# [YOUR INSTRUCTIONS]
For the entries below, say how many lines hold the word "height", with the number as the only reply.

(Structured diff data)
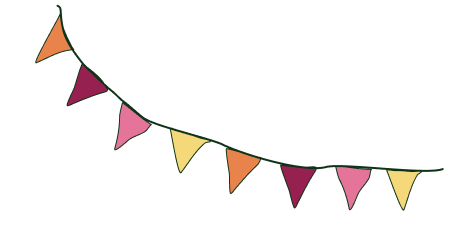
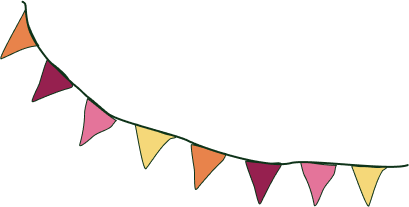
Symmetric deeper garlands, new fonts, section tweaks on phones
- Garland images cropped to their drawings and placed as mirrors on the
  home screen, stretched to dip deeper; the phone compact bar keeps its
  original garlands
- Fonts switched to Bangers and Bubbler One
- Section block icons sit above their titles; bigger gap between blocks
  on phones; Discours content sits a bit higher on phones
- Inscriptions discours button smaller, with the framboise letter outline

Changed region(s): [[0.0, 0.0, 1.0, 1.0]]

diff --git a/styles.css b/styles.css
@@ -9,8 +9,8 @@
   --jaune: #f5d879;
   --bleu: #aedcea;
 
-  --font-titre: "Anton", "Impact", sans-serif;
-  --font-texte: "Quicksand", system-ui, sans-serif;
+  --font-titre: "Bangers", "Impact", sans-serif;
+  --font-texte: "Bubbler One", system-ui, sans-serif;
 
   --stripe: 50px;
   --menu-h: 38px;
@@ -42,7 +42,7 @@ body {
   background: var(--creme);
   color: var(--vert);
   font-family: var(--font-texte);
-  font-size: 18px;
+  font-size: 21px;
   line-height: 1.5;
   -webkit-font-smoothing: antialiased;
   overflow-x: hidden;
@@ -128,7 +128,7 @@ a { color: inherit; }
   top: 0;
   left: 0;
   color: var(--vert);
-  font-size: 18px;
+  font-size: 21px;
   line-height: 1.25;
   text-align: center;
   white-space: nowrap;
@@ -156,7 +156,7 @@ a { color: inherit; }
   position: absolute;
   z-index: 0;
   top: 0;
-  width: min(32vw, 458px);
+  width: min(32vw, 440px);
   pointer-events: none;
   will-change: transform;
 }
@@ -168,11 +168,16 @@ a { color: inherit; }
 .guirlande {
   position: relative;
   width: 100%;
+  /* Stretched taller than the drawings (≈2:1) so the garlands dip deeper */
+  height: auto;
+  aspect-ratio: 1.6;
   animation: guirlande-entree 1.2s var(--ease) both,
              guirlande-balance 6s ease-in-out 1.2s infinite alternate;
 }
-.guirlande--gauche { top: -20px; transform-origin: 100% 0; }
-.guirlande--droite { left: 20px; transform-origin: 0 0; animation-delay: 0.15s, 1.35s; }
+/* The two images are cropped to their drawings, so mirrored offsets give
+   mirrored garlands. */
+.guirlande--gauche { transform-origin: 100% 0; }
+.guirlande--droite { transform-origin: 0 0; animation-delay: 0.15s, 1.35s; }
 
 @keyframes guirlande-entree {
   from { transform: translateY(-110%) rotate(-4deg); }
@@ -215,7 +220,7 @@ a { color: inherit; }
 }
 .region {
   color: var(--rose);
-  font-size: clamp(15px, min(1.8vw, 2.6vh), 24px);
+  font-size: clamp(18px, min(2.1vw, 3.1vh), 28px);
   margin: 4px 0 0;
 }
 
@@ -252,7 +257,7 @@ a { color: inherit; }
   border: 1.5px solid var(--bleu);
   border-radius: 999px;
   padding: 2px 18px;
-  font-size: 17px;
+  font-size: 20px;
   font-weight: 500;
   text-decoration: none;
   color: var(--vert);
@@ -285,9 +290,13 @@ a { color: inherit; }
 .rsvp {
   display: inline-block;
   font-family: var(--font-titre);
+  font-weight: 400;
   text-transform: uppercase;
   text-decoration: none;
+  letter-spacing: 0.02em;
   color: var(--rose);
+  -webkit-text-stroke: 0.04em var(--framboise);
+  paint-order: stroke fill;
   background: var(--creme);
   border: 2px solid var(--bleu);
   border-radius: 6px;
@@ -397,10 +406,12 @@ a { color: inherit; }
 .bloc { text-align: center; }
 
 .bloc h3 {
+  /* Icon above the title */
   display: flex;
+  flex-direction: column;
   align-items: center;
   justify-content: center;
-  gap: 14px;
+  gap: 8px;
   font-family: var(--font-titre);
   font-weight: 400;
   text-transform: uppercase;
@@ -414,7 +425,7 @@ a { color: inherit; }
 
 .bloc p {
   color: var(--orange);
-  font-size: clamp(15px, 2.4vh, 20px);
+  font-size: clamp(18px, 2.9vh, 24px);
   max-width: 34em;
   margin: 0 auto 0.8em;
 }
@@ -431,18 +442,22 @@ a { color: inherit; }
   font-family: var(--font-titre);
   text-transform: uppercase;
   text-decoration: none;
-  font-size: 24px;
+  font-size: 20px;
+  letter-spacing: 0.02em;
   color: var(--rose);
+  /* Framboise outline on the letters, like the RSVP buttons */
+  -webkit-text-stroke: 0.04em var(--framboise);
+  paint-order: stroke fill;
   border: 2px solid var(--rose);
   border-radius: 4px;
-  padding: 4px 18px;
+  padding: 3px 14px;
   background: #fff;
   transition: background 0.2s, color 0.2s, transform 0.3s var(--ease);
 }
 .bouton:hover { background: var(--rose); color: #fff; transform: translateY(-2px); }
 
 .a-venir {
-  font-family: "Bangers", var(--font-titre);
+  font-family: var(--font-titre);
   font-weight: 400;
   text-transform: uppercase;
   letter-spacing: 0.03em;
@@ -507,8 +522,9 @@ a { color: inherit; }
 .ligne {
   display: inline-block;
   overflow: hidden;
-  padding: 0.1em 0;
-  margin: -0.1em 0;
+  /* Room on the sides too: Bangers leans, so the last letter sticks out right */
+  padding: 0.1em 0.15em;
+  margin: -0.1em -0.15em;
 }
 .ligne > span { display: inline-block; }
 .js .reveal .ligne > span {
@@ -586,7 +602,7 @@ a { color: inherit; }
   padding: 40px 24px 0;
   overflow: hidden;
 }
-.barre .rsvp { align-self: center; margin-bottom: 16px; font-size: 30px; }
+.barre .rsvp { align-self: center; margin-bottom: 16px; font-size: 30px; border-color: var(--framboise); }
 
 .pied { padding-top: 56px; }
 .pied__centre { align-self: center; text-align: center; padding-bottom: 24px; }
@@ -692,7 +708,7 @@ a { color: inherit; }
 
 @media (max-width: 720px) {
   :root { --menu-h: 30px; --entete-h: 124px; --bande-h: min(150px, 20vh); --photos-h: min(230px, 21vh); }
-  body { font-size: 16px; }
+  body { font-size: 19px; }
 
   .entete { padding: 24px 16px calc(var(--menu-h) + 20px); }
   /* The full header is a copy that scrolls away with the page; the real one
@@ -715,13 +731,19 @@ a { color: inherit; }
   .morph--nav { bottom: 10px; padding: 0 12px; justify-content: flex-start; }
   .emplacement--titre { left: calc(50% - 70px); top: 14px; width: 140px; }
   .guirlande-cadre { width: 52vw; }
-  .guirlande--gauche { top: -10px; left: -16px; }
-  .guirlande--droite { left: 16px; top: -10px; }
+  .guirlande--gauche { left: -12px; }
+  .guirlande--droite { left: 12px; }
+  /* The compact bar keeps its original garlands: the cropped images are
+     padded back out to the original drawings' frames (432×256 and 458×247)
+     and placed as before. */
+  .entete:not(.entete--defile) .guirlande { aspect-ratio: auto; top: -10px; }
+  .entete:not(.entete--defile) .guirlande--gauche { left: -16px; padding: 6.71% 2.31% 5.79% 0.46%; }
+  .entete:not(.entete--defile) .guirlande--droite { left: 16px; padding: 0.87% 3.06% 7.86% 7.64%; }
   .morph--logo { width: 55px; }
   .morph--titre { width: 82%; margin-top: 12px; }
 
   .nav__rail { gap: 6px; }
-  .nav a { font-size: 13px; padding: 2px 10px; }
+  .nav a { font-size: 15px; padding: 2px 10px; }
 
   /* One couple, with the RSVP button above it */
   .bande { flex-direction: column; align-items: center; justify-content: flex-end; gap: 8px; padding-top: 12px; }
@@ -731,9 +753,13 @@ a { color: inherit; }
   .couple { width: 186px; }
 
   .section { padding: 20px 16px; }
-  .section__corps { gap: min(40px, 3vh); }
-  .bloc h3 { font-size: min(30px, 4.4vh); margin-bottom: min(16px, 1.6vh); }
-  .bloc p { font-size: clamp(13px, 2.2vh, 16px); margin-bottom: 0.5em; }
+  /* Discours is shorter than the screen: sit it a bit above the middle */
+  #discours .section { padding-bottom: calc(20px + 12vh); }
+  /* Clear gap between the two blocks of a section */
+  .section__corps { gap: min(64px, 7vh); }
+  .bloc h3 { font-size: min(30px, 4.4vh); margin-bottom: min(16px, 1.6vh); gap: 4px; }
+  .bloc h3 img { height: 36px; }
+  .bloc p { font-size: clamp(15px, 2.6vh, 19px); margin-bottom: 0.5em; }
   .deco--disco { width: 80px; right: 12px; }
   .deco--table { width: 110px; left: 10%; }
 

diff --git a/index.html b/index.html
@@ -8,8 +8,8 @@
   <meta name="description" content="Mariage de Lola et Antoine — 12 juin 2027, Ferme des Épis, Ouffières (Calvados)">
   <link rel="preconnect" href="https://fonts.googleapis.com">
   <link rel="preconnect" href="https://fonts.gstatic.com" crossorigin>
-  <link href="https://fonts.googleapis.com/css2?family=Anton&family=Bangers&family=Quicksand:wght@400;500;700&display=swap" rel="stylesheet">
-  <link rel="stylesheet" href="styles.css?v=16">
+  <link href="https://fonts.googleapis.com/css2?family=Bangers&family=Bubbler+One&display=swap" rel="stylesheet">
+  <link rel="stylesheet" href="styles.css?v=23">
   <link rel="icon" href="assets/nuage.png">
   <script>document.documentElement.classList.add("js")</script>
 </head>
@@ -20,8 +20,8 @@
   <!-- One fixed header: full home header at the top, shrinking into the compact
        header (logo left, title centre, date right, menu below) as you scroll. -->
   <header class="entete">
-    <div class="guirlande-cadre guirlande-cadre--gauche"><img class="guirlande guirlande--gauche" src="assets/guirlande-gauche.png" alt=""></div>
-    <div class="guirlande-cadre guirlande-cadre--droite"><img class="guirlande guirlande--droite" src="assets/guirlande-droite.png" alt=""></div>
+    <div class="guirlande-cadre guirlande-cadre--gauche"><img class="guirlande guirlande--gauche" src="assets/guirlande-gauche.png?v=23" alt=""></div>
+    <div class="guirlande-cadre guirlande-cadre--droite"><img class="guirlande guirlande--droite" src="assets/guirlande-droite.png?v=23" alt=""></div>
 
     <div class="morph morph--logo"><img class="nuage intro" style="--i:0" src="assets/nuage.png" alt=""></div>
     <div class="morph morph--titre"><h1 class="titre intro" style="--i:1"><img src="assets/titre.png" alt="Lola et Antoine"></h1></div>
@@ -204,6 +204,6 @@
     <button class="visionneuse__fleche visionneuse__fleche--suiv" type="button" aria-label="Photo suivante">&#8250;</button>
   </dialog>
 
-  <script src="site.js?v=16"></script>
+  <script src="site.js?v=23"></script>
 </body>
 </html>

diff --git a/site.js b/site.js
@@ -170,12 +170,13 @@ const morphs = [
 // In the compact header the logo sits in the dip of the left garland and the
 // date/location sits above the string of the right garland. These spots are
 // worked out from each garland's drawing (fractions of the image).
-const LOGO = { cx: 0.42, cy: 0.4, h: 0.34, largeur: 0.3, ratio: 101 / 62 };
-const DATE = { gauche: 0.44, droite: 1, haut: 0.04, bas: 0.56 };
+const LOGO = { cx: 0.43, cy: 0.36, h: 0.43, largeur: 0.31, ratio: 101 / 62 };
+const DATE = { gauche: 0.44, droite: 1, haut: 0.03, bas: 0.56 };
 // Phones have less room, so the garlands stretch further, the logo takes more
 // of its garland and the date uses more of the space above the string.
 const telephone = matchMedia("(max-width: 720px)");
-const LOGO_TEL = { ...LOGO, h: 0.5, largeur: 0.44 };
+// (Fractions of the padded phone garlands, see styles.css › Mobile.)
+const LOGO_TEL = { cx: 0.42, cy: 0.4, h: 0.5, largeur: 0.44, ratio: LOGO.ratio };
 const DATE_TEL = { gauche: 0.34, droite: 1, haut: 0, bas: 0.52 };
 // Space the date block lands in (set by placerEmplacements), or null when the
 // compact header has no room for it and it fades out instead.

# [SOLUTION TO THIS EXERCISE]
4